Year after year the story never changed for the those who were in charge of fostering and nourishing my tender youth–can beets, gag their daughter and nearly strike the death blow while she existed in a weakened condition, then never be arrested for their cruel and unusual punishment. Oh yes, I threatened to run away but where, I plead would a little waif like myself run too.
I knew if the vegetable police captured me the wardens would force me to ingest immense portions of beets for all three meals. Raw bets, cooked beets, curried beets, beet borsch and worse of all, fried green beets, would be shoved under my vaulted prison door. If I refused surely a large-bosomed matron would tie me down and force said vegetable down my throat.
My retaliation for beets climaxed one foggy December afternoon when my mother placed a huge bowl of the red devils on the table. My siblings harbored no ill feelings toward the ruby killer, yet it was known all across the family table that if I so much as touched the red blood to my tongue I would explode into a gastric eruption of Biblical proportions.
The problem is, and this has been proven in laboratory experiments, beets cannot be cut up into tasteless bits and covered with mashed potatoes and gravy in hopes of killing the taste. Another truism–all the ketchup in Toledo could not mask the moldy taste.
The innocent December day began when we, as a family unit, piled into my father's Rambler station wagon in order to shop for our annual Christmas tree. There was an air of excitement this day, though the sun chose to hide behind the gloomy clouds of Northeastern Ohio. All of our town seemed to be walking about in a festive holiday mood so prevalent in the days before the malls.

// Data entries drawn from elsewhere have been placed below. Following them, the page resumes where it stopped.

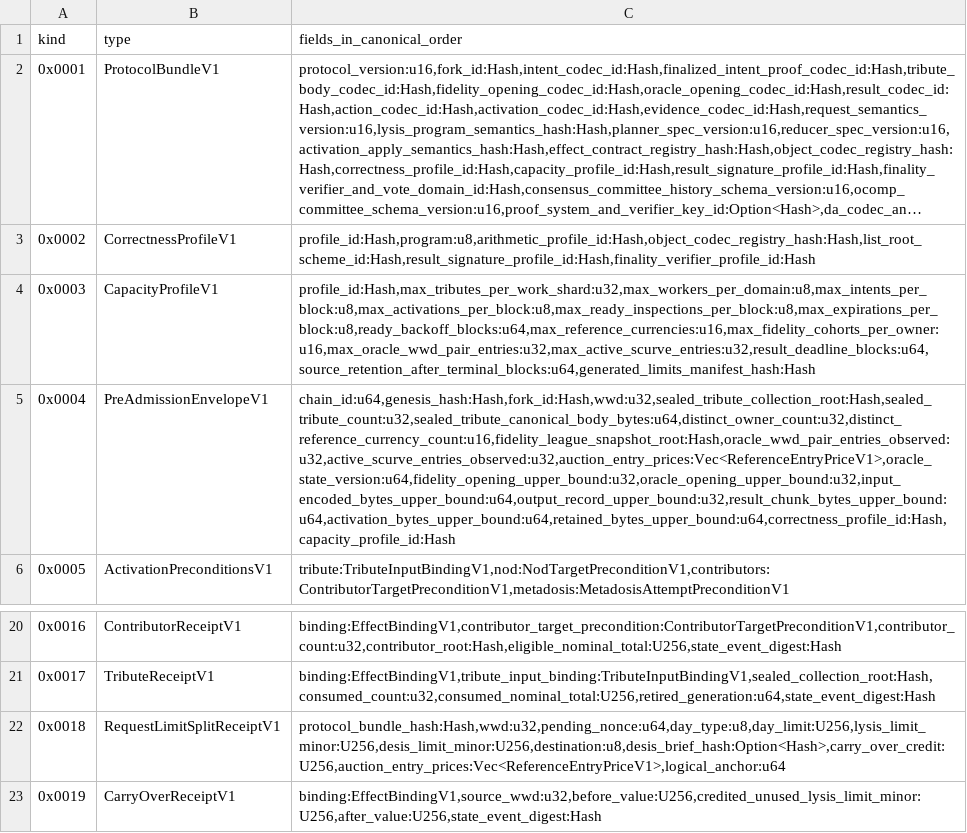
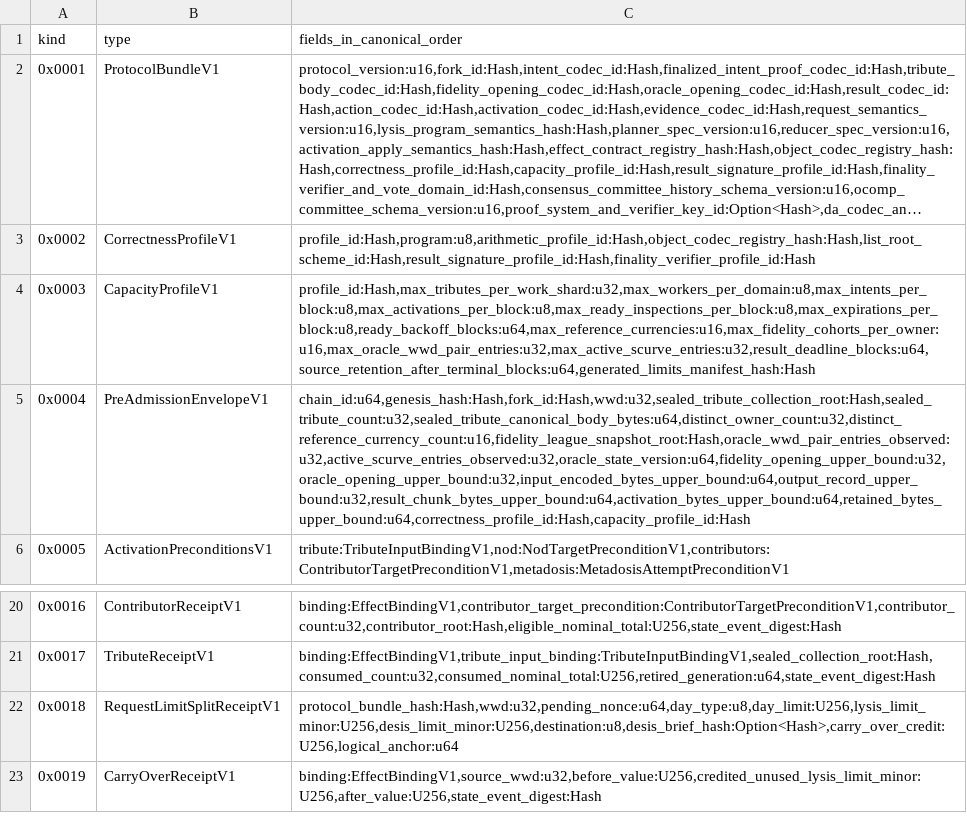
Before and after one commit to outbe/outbe-chain, a TSV file: crates/system/ocomp-protocol/registry/schema-v1.tsv, drawn as a sheet; only a part is shown, gaps mark what is left out; long unchanged cells end in …; the diff names each change by its address in the sheet, - before the commit and + after, or states it on an @@ line.

Commit message:
refactor: drop the auction entry prices

```diff
--- a/crates/system/ocomp-protocol/registry/schema-v1.tsv
+++ b/crates/system/ocomp-protocol/registry/schema-v1.tsv
-C5 (fields_in_canonical_order): chain_id:u64,genesis_hash:Hash,fork_id:Hash,wwd:u32,sealed_tribute_collection_root:Hash,sealed_tribute_count:u32,sealed_tribute_canonical_body_bytes:u64,distinct_owner_count:u32,distinct_reference_currency_count:u16,fidelity_league_snapshot_root:Hash,oracle_wwd_pair_entries_observed:u32,active_scurve_entries_observed:u32,auction_entry_prices:Vec<ReferenceEntryPriceV1>,oracle_state_version:u64,fidelity_opening_upper_bound:u32,oracle_opening_upper_bound:u32,input_encoded_bytes_upper_bound:u64,output_record_upper_bound:u32,result_chunk_bytes_upper_bound:u64,activation_bytes_upper_bound:u64,retained_bytes_upper_bound:u64,correctness_profile_id:Hash,capacity_profile_id:Hash
+C5 (fields_in_canonical_order): chain_id:u64,genesis_hash:Hash,fork_id:Hash,wwd:u32,sealed_tribute_collection_root:Hash,sealed_tribute_count:u32,sealed_tribute_canonical_body_bytes:u64,distinct_owner_count:u32,distinct_reference_currency_count:u16,fidelity_league_snapshot_root:Hash,oracle_wwd_pair_entries_observed:u32,active_scurve_entries_observed:u32,oracle_state_version:u64,fidelity_opening_upper_bound:u32,oracle_opening_upper_bound:u32,input_encoded_bytes_upper_bound:u64,output_record_upper_bound:u32,result_chunk_bytes_upper_bound:u64,activation_bytes_upper_bound:u64,retained_bytes_upper_bound:u64,correctness_profile_id:Hash,capacity_profile_id:Hash
-C22 (fields_in_canonical_order): protocol_bundle_hash:Hash,wwd:u32,pending_nonce:u64,day_type:u8,day_limit:U256,lysis_limit_minor:U256,desis_limit_minor:U256,destination:u8,desis_brief_hash:Option<Hash>,carry_over_credit:U256,auction_entry_prices:Vec<ReferenceEntryPriceV1>,logical_anchor:u64
+C22 (fields_in_canonical_order): protocol_bundle_hash:Hash,wwd:u32,pending_nonce:u64,day_type:u8,day_limit:U256,lysis_limit_minor:U256,desis_limit_minor:U256,destination:u8,desis_brief_hash:Option<Hash>,carry_over_credit:U256,logical_anchor:u64
```
Also changed, not shown: crates/system/ocomp-protocol/registry/preimages-v1.tsv, 43 other files.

After the tree had been selected, we spent the rest of the afternoon at a company-sponsored Christmas program. Yes, it was the holidays and all we needed to do was wait for that long slide toward December 25th. Childhood was so divine.
When we arrived home the aroma of pot roast and baked bread filled our home. After supper we would put up decorations, dress the windows with stencils and Glass Wax™ and best of all hang the ornaments on the tree. There was just one thing between me and the tree–beets. The orders were given, clean your plate or there will be no tree decorating.

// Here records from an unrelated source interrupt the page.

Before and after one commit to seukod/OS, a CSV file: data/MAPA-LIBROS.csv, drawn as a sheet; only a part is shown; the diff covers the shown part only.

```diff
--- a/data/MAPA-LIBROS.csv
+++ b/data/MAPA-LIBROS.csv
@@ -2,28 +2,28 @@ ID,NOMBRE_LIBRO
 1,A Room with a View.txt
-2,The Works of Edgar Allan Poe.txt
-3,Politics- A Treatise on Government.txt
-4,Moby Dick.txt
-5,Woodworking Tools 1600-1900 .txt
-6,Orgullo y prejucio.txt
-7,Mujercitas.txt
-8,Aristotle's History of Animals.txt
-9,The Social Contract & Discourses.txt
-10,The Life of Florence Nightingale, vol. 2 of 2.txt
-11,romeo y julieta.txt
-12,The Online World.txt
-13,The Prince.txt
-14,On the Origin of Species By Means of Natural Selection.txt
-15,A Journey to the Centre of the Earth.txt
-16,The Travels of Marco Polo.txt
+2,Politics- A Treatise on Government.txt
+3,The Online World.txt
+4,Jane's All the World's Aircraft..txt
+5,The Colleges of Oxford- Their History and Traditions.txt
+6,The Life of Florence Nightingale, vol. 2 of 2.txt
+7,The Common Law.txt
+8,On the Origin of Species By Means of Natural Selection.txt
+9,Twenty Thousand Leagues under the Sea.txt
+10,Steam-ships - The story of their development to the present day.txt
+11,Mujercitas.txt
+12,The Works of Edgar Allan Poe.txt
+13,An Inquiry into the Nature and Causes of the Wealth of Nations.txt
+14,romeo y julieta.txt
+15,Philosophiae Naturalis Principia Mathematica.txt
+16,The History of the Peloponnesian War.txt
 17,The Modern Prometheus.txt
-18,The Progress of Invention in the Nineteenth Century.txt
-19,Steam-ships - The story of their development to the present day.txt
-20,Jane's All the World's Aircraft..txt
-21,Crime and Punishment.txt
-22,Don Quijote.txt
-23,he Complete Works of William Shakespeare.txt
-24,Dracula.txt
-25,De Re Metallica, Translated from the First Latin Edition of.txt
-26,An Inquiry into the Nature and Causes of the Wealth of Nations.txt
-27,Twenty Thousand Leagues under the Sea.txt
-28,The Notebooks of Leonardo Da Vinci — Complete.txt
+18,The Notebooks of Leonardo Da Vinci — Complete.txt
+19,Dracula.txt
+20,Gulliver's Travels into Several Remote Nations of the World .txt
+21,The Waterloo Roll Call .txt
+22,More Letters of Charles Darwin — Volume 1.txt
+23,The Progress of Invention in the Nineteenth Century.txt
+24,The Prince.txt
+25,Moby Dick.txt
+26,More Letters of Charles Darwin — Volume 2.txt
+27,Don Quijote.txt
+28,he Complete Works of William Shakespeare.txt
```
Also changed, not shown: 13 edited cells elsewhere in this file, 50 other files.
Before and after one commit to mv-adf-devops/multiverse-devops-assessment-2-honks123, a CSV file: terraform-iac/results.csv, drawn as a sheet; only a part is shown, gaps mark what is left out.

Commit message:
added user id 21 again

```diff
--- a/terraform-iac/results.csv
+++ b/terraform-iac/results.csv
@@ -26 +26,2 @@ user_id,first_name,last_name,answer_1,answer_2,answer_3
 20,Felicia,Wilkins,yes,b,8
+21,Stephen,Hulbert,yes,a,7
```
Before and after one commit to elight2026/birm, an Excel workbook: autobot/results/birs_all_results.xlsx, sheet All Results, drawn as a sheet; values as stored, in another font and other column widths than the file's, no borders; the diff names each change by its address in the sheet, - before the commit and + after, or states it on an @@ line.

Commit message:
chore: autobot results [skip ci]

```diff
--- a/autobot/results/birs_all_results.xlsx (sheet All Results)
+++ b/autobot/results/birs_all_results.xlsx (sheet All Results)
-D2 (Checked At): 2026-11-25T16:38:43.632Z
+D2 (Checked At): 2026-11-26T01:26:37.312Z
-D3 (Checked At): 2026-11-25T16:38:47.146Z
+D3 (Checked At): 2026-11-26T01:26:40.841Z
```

I pulled out all the stops. It became a showdown between mother and I. As long as those beets remained there would be no Christmas decorating. Child abuse comes no more contemptible than this. From around the corner my brother taunted me, "We are almost done. You better hurry or there will be no more room for you to decorate."

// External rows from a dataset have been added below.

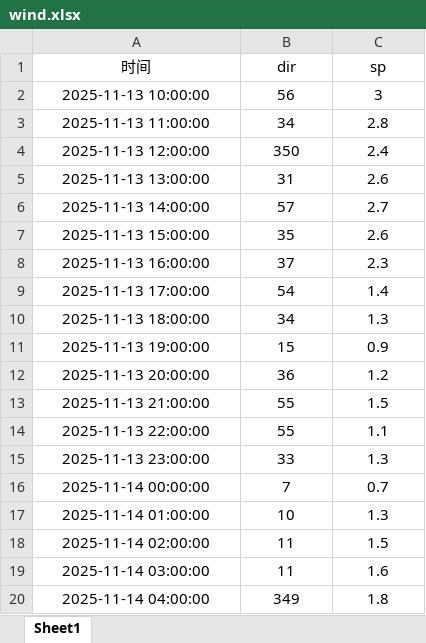
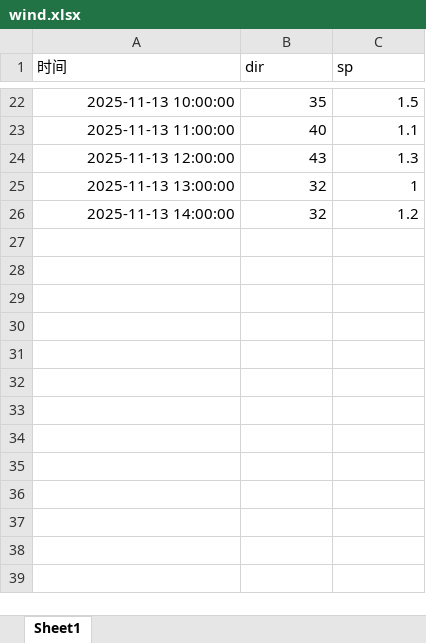
Before and after one commit to Grandereohb/SourceInverse, an Excel workbook: data/shsh_js/wind.xlsx, sheet Sheet1, drawn as a sheet; only a part is shown, gaps mark what is left out; values as stored, in another font and other column widths than the file's, no borders; removed rows and columns are numbered as before the commit, all else as after; the diff covers the shown part only; the diff names each change by its address in the sheet, - before the commit and + after, or states it on an @@ line.

Commit message:
1.Modify the wind direction calculation method in the script output for shsh_js 2.Append the name of the pollutant being traced to the output result folder name

```diff
--- a/data/shsh_js/wind.xlsx (sheet Sheet1)
+++ b/data/shsh_js/wind.xlsx (sheet Sheet1)
-A1:C1 alignment: center
+A1:C1 alignment: left
-A22:C26 alignment: center
+A22:C26 alignment: right
-B22 (dir): 56
+B22 (dir): 35
-C22 (sp): 3
+C22 (sp): 1.5
-B23 (dir): 34
+B23 (dir): 40
-C23 (sp): 2.8
+C23 (sp): 1.1
-B24 (dir): 350
+B24 (dir): 43
-C24 (sp): 2.4
+C24 (sp): 1.3
-B25 (dir): 31
+B25 (dir): 32
-C25 (sp): 2.6
+C25 (sp): 1
-B26 (dir): 57
+B26 (dir): 32
-C26 (sp): 2.7
+C26 (sp): 1.2
-row 7: 2025-11-13 15:00:00 | 35 | 2.6
-row 8: 2025-11-13 16:00:00 | 37 | 2.3
-row 9: 2025-11-13 17:00:00 | 54 | 1.4
-row 10: 2025-11-13 18:00:00 | 34 | 1.3
-row 11: 2025-11-13 19:00:00 | 15 | 0.9
-row 12: 2025-11-13 20:00:00 | 36 | 1.2
-row 13: 2025-11-13 21:00:00 | 55 | 1.5
-row 14: 2025-11-13 22:00:00 | 55 | 1.1
-row 15: 2025-11-13 23:00:00 | 33 | 1.3
-row 16: 2025-11-14 00:00:00 | 7 | 0.7
-row 17: 2025-11-14 01:00:00 | 10 | 1.3
-row 18: 2025-11-14 02:00:00 | 11 | 1.5
-row 19: 2025-11-14 03:00:00 | 11 | 1.6
-row 20: 2025-11-14 04:00:00 | 349 | 1.8
```
Also changed, not shown: 20 added rows and 20 removed rows elsewhere in this sheet, data/shsh_js/concentration.xlsx, 3 other files.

I became a desperate child. Could I consume the retched plate of beets staring back at me? "We are almost finished," returned the voice of my brother. "Oh, there it is, the angel, we almost have it to the top."
Mom had no intention of giving in. The clock ticked away. Without secret x-ray vision I had no idea how much truth my brother was dispensing. Calculations were running through my fevered mind–365 days before we decorated again. Ten little bites and the beets would be gone. Three huge bites and the plate would be clean. I opted for the three big bites and a large glass of Kool-Aid as a chaser.
With ferocity never known to my little body I chugged beets and ran to the livingroom. A bare tree sat in the corner. I'd been had. Next thing I knew a tremor developed deep within my stomach and before I knew it, the livingroom rug, the box of decorations and half the tree had been coated with a substance recently devoured in the three big bites.
Mother never argued with me over the consumption of beets again. The red stains on the carpet, although faded, remained embedded in the fibers, always serving as a permanent reminder of one girl's struggle with the sinister beet.
As a grown woman I have learned to eat my vegetables. I am my own boss. I cook my meals, buy my own groceries. At Christmas I decorate my own tree. But, this one thing I can guarantee you-there are no red stains on my carpeting